- Task brief -
Where a line contains the word "الحقيقية", copy that line from the records below.

───── Records provided ─────

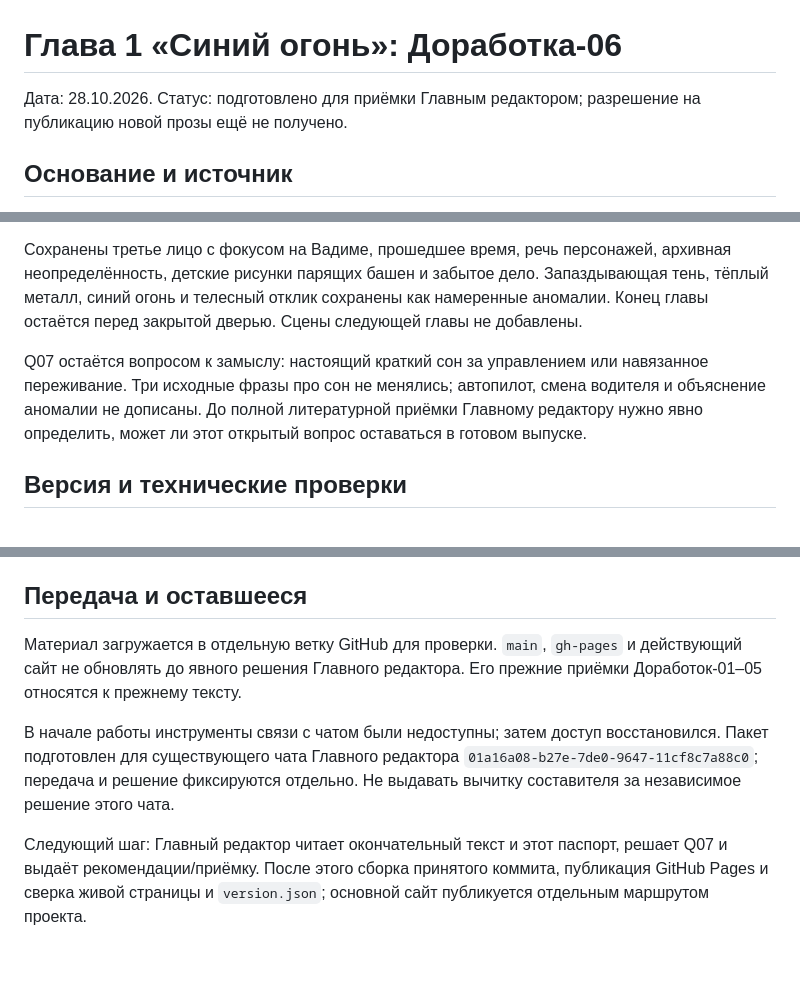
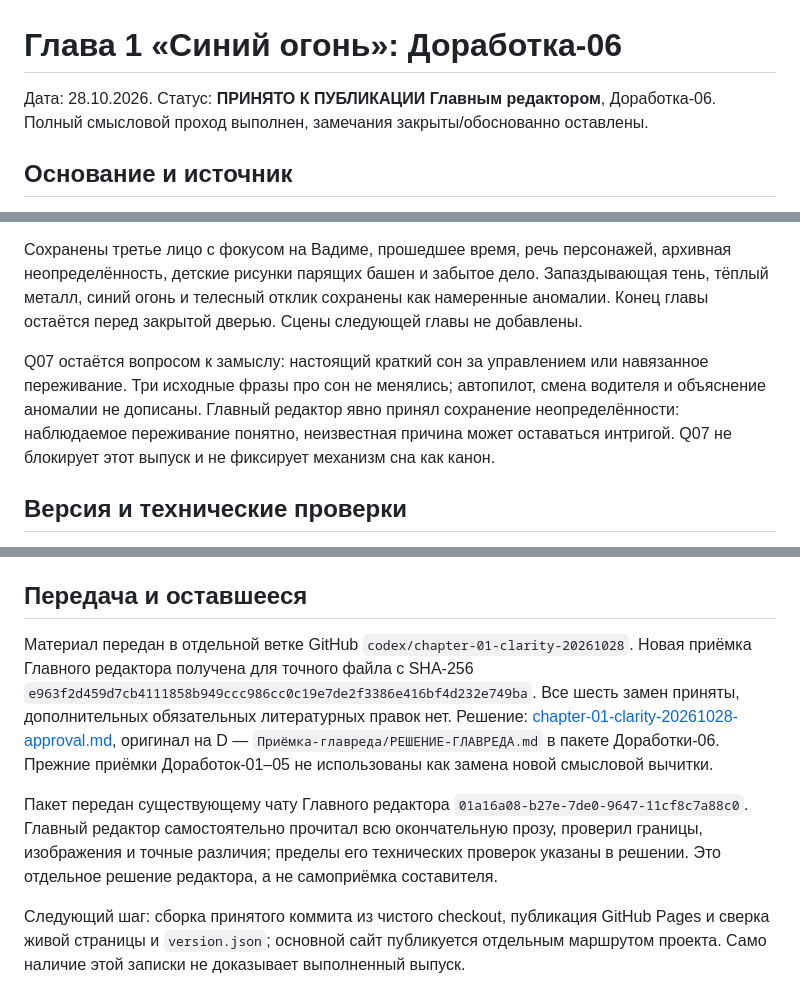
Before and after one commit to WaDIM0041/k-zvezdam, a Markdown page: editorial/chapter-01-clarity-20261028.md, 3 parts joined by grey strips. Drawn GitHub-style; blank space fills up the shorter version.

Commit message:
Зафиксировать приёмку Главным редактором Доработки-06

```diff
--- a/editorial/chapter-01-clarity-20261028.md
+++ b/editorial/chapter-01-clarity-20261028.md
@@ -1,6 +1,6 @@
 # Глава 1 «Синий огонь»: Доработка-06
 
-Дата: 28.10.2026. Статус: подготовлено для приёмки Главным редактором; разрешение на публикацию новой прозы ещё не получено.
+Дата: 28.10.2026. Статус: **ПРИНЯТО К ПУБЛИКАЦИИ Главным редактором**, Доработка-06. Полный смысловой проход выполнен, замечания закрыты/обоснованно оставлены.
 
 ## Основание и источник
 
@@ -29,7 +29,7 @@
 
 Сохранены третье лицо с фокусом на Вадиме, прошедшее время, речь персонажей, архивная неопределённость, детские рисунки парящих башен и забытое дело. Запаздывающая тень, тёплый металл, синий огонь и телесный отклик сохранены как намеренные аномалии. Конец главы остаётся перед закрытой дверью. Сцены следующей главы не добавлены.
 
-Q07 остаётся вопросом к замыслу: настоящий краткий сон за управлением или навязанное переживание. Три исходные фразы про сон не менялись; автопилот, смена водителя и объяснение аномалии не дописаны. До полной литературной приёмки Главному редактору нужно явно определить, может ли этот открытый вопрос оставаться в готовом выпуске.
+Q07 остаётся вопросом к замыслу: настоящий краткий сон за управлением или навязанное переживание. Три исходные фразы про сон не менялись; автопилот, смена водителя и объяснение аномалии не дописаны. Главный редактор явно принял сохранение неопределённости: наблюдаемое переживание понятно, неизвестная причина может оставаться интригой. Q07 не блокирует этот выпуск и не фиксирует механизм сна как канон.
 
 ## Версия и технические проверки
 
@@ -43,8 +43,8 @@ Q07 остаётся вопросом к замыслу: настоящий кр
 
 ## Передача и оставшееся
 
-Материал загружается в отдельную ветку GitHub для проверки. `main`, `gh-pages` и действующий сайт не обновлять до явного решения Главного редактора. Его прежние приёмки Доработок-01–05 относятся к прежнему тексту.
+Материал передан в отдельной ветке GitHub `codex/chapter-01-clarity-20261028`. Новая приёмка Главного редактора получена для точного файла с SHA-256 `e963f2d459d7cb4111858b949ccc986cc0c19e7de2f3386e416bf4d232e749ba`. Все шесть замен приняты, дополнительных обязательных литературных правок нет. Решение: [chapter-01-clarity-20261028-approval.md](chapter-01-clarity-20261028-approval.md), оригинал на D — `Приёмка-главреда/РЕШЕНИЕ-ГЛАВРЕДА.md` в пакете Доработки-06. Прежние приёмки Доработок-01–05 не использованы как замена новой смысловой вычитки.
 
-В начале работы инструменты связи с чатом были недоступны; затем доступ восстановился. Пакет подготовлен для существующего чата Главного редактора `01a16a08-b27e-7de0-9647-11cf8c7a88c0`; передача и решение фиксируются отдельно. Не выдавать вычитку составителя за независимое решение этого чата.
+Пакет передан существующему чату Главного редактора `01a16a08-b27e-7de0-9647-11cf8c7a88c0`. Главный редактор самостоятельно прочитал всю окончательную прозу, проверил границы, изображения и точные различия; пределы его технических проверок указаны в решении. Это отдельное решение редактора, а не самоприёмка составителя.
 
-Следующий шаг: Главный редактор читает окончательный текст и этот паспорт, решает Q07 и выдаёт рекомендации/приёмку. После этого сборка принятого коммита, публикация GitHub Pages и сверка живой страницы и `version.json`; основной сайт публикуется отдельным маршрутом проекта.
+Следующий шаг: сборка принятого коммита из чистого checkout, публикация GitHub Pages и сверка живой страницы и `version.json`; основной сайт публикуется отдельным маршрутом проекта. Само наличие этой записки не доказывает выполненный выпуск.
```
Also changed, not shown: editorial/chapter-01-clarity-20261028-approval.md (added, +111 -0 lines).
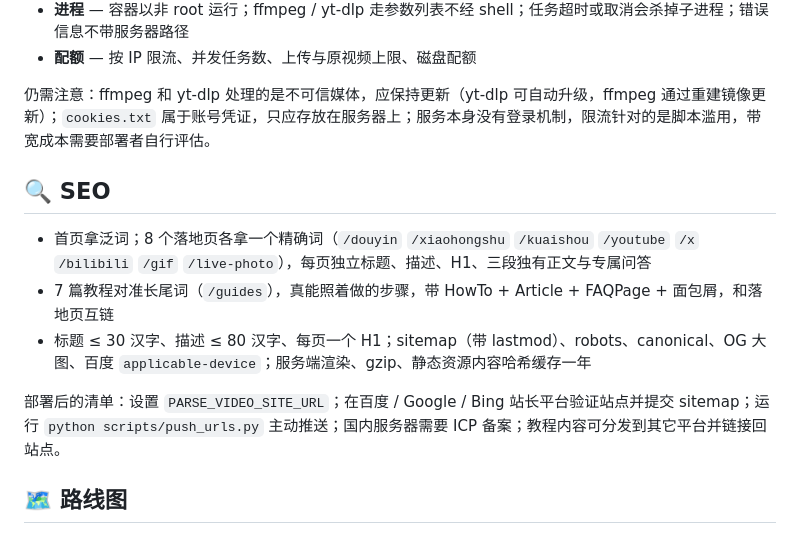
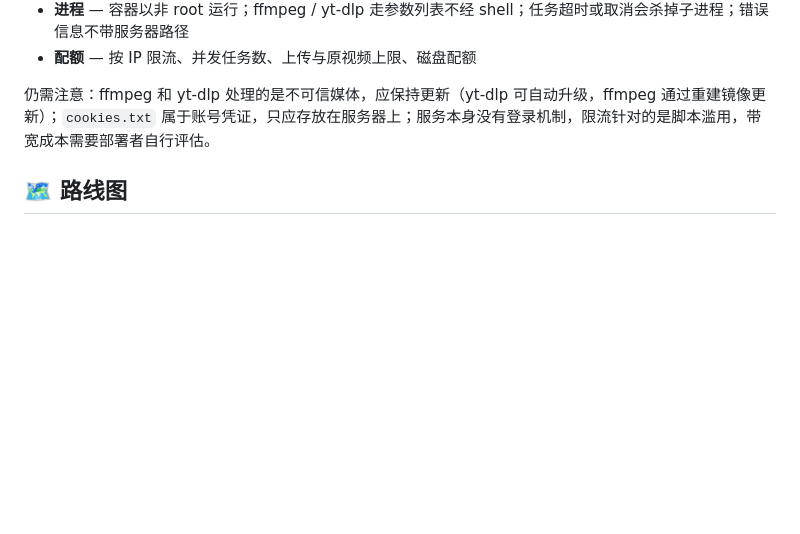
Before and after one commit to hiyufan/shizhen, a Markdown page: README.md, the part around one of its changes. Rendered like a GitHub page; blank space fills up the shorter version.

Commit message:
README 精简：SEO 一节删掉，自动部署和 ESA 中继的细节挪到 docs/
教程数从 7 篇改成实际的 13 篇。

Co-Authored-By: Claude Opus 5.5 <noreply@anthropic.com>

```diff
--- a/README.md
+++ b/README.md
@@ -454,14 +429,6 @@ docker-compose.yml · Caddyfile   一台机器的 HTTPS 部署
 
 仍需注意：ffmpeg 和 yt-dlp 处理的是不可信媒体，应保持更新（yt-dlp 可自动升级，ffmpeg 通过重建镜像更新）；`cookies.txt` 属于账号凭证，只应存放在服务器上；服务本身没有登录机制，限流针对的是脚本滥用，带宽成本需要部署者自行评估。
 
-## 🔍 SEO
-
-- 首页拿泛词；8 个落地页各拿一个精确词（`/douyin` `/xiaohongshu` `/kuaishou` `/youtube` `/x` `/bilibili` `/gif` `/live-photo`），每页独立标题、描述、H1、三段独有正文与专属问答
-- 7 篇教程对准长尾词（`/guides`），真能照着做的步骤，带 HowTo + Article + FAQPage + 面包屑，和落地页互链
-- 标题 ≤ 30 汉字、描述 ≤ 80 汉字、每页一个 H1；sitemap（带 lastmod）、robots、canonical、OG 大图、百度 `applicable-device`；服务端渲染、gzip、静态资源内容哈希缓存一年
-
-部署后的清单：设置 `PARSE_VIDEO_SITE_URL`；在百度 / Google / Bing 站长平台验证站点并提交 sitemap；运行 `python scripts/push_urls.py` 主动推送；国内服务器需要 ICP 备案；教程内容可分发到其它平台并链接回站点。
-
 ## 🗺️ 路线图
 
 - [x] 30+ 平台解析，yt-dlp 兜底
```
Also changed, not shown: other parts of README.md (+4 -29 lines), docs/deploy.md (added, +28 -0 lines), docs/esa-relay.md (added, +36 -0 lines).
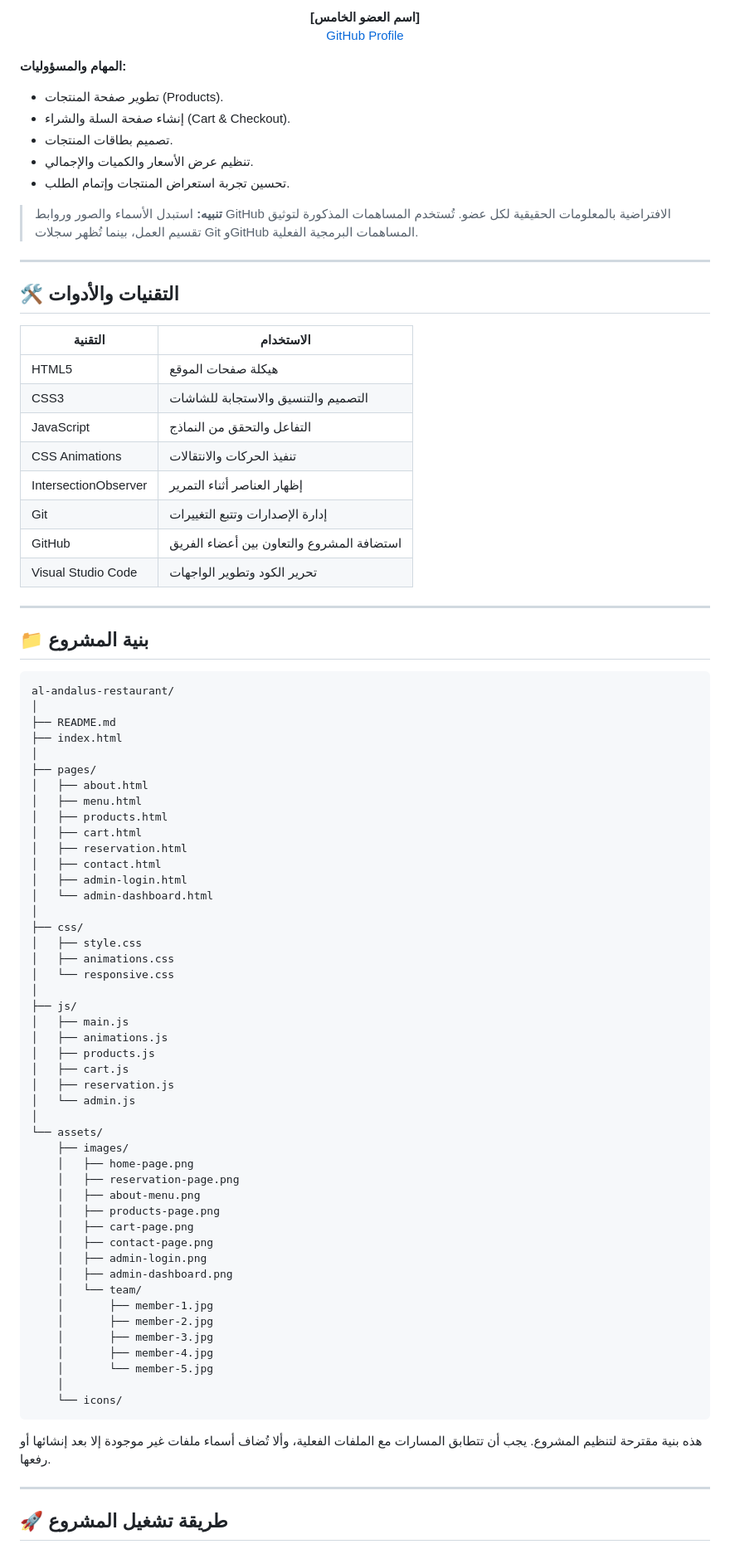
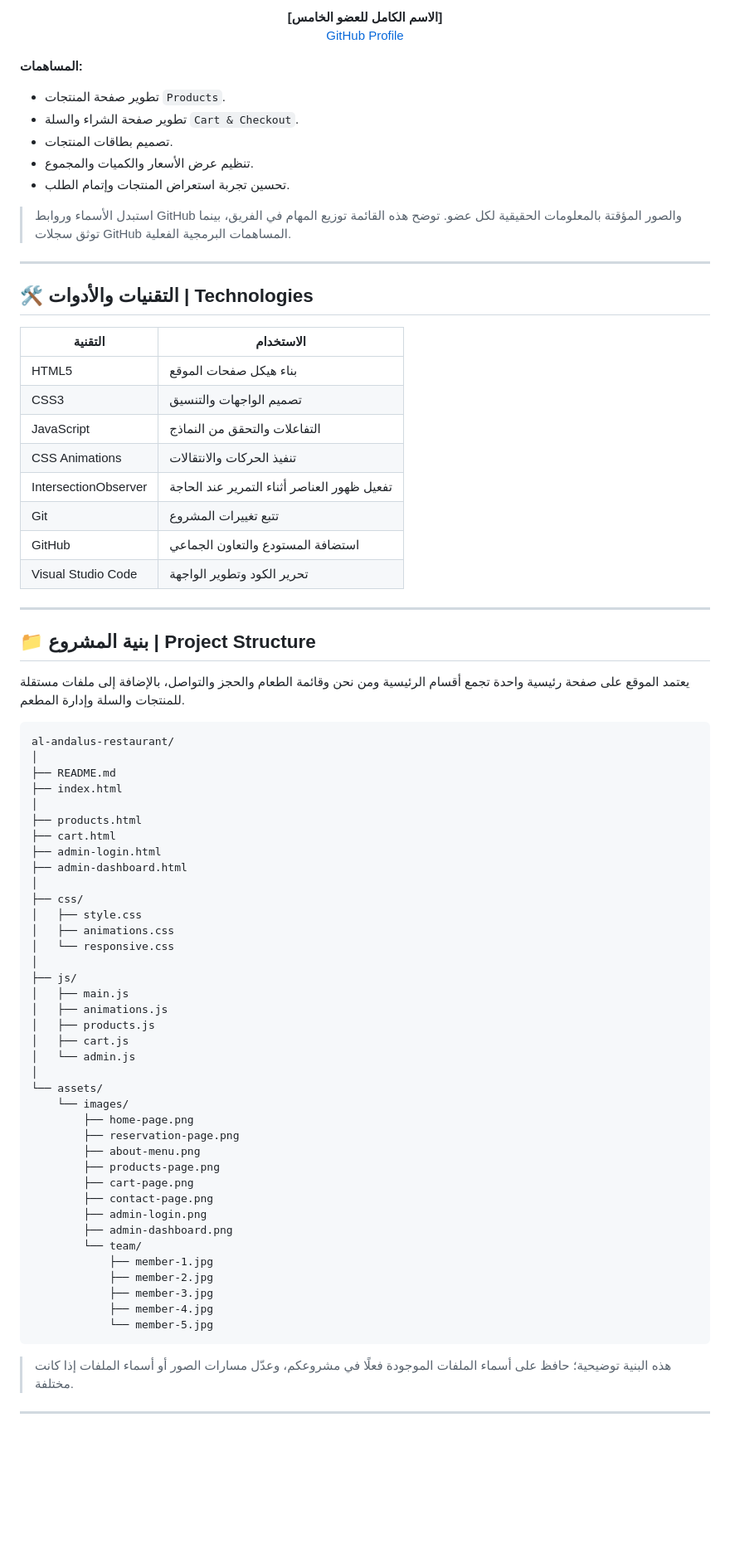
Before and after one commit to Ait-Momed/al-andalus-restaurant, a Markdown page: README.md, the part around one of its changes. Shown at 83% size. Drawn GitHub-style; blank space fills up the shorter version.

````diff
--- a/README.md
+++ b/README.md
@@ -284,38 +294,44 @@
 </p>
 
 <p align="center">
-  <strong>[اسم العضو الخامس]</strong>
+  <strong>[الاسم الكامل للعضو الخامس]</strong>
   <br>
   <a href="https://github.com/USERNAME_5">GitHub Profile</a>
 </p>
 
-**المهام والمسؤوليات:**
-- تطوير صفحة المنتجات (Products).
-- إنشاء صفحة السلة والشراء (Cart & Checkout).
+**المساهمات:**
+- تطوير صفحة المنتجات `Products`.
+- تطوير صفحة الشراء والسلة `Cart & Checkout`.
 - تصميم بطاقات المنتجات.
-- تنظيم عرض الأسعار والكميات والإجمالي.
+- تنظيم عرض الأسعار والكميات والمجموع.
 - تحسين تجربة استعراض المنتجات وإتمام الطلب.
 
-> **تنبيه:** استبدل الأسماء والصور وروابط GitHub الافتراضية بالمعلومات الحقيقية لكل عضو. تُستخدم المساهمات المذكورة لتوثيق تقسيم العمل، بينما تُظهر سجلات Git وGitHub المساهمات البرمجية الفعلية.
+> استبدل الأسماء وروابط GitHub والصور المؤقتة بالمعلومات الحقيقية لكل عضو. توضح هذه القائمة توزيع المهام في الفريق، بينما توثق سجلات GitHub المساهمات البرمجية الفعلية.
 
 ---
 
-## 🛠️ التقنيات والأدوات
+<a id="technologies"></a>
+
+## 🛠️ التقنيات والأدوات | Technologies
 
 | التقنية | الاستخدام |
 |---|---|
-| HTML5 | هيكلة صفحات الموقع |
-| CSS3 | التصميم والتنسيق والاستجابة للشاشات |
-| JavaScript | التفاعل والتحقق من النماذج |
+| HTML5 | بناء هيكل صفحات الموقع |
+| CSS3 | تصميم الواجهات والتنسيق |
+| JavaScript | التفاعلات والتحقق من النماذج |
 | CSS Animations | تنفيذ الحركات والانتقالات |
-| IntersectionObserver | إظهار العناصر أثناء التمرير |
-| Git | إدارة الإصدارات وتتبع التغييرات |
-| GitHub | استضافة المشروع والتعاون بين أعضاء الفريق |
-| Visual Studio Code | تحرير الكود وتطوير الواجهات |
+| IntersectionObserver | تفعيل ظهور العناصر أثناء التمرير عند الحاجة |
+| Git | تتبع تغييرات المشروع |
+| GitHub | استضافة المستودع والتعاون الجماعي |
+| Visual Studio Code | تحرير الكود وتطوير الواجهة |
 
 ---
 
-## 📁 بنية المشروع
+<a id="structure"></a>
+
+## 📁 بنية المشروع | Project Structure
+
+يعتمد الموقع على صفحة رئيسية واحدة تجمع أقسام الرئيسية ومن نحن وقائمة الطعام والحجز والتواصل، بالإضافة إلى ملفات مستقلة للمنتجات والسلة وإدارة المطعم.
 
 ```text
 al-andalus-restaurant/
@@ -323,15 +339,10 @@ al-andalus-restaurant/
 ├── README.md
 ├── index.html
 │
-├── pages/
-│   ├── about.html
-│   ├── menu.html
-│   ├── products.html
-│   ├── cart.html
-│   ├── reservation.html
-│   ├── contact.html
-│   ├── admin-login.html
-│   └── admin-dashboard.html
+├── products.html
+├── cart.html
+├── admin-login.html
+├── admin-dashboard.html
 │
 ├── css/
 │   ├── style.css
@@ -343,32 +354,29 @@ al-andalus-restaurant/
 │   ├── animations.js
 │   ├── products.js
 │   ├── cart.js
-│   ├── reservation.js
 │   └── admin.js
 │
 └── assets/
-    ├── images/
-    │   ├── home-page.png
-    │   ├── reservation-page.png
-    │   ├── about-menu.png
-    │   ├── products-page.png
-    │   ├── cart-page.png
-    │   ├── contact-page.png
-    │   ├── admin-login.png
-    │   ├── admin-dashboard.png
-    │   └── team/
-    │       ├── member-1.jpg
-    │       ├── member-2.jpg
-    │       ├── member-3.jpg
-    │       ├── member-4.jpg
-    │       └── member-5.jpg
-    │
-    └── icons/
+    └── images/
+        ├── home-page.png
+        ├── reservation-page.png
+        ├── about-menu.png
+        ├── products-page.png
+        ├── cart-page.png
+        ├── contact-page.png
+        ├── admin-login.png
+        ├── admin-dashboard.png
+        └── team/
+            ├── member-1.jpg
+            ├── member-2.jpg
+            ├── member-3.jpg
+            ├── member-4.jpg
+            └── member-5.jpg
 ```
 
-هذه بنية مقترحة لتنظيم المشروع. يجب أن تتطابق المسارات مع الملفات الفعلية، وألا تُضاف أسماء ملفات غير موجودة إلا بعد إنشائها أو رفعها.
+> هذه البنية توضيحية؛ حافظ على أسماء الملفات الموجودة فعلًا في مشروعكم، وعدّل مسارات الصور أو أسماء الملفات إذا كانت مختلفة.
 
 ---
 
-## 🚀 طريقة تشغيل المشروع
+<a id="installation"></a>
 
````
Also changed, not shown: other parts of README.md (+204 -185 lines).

─────

- Response for this exercise -
-> **تنبيه:** استبدل الأسماء والصور وروابط GitHub الافتراضية بالمعلومات الحقيقية لكل عضو. تُستخدم المساهمات المذكورة لتوثيق تقسيم العمل، بينما تُظهر سجلات Git وGitHub المساهمات البرمجية الفعلية.
+> استبدل الأسماء وروابط GitHub والصور المؤقتة بالمعلومات الحقيقية لكل عضو. توضح هذه القائمة توزيع المهام في الفريق، بينما توثق سجلات GitHub المساهمات البرمجية الفعلية.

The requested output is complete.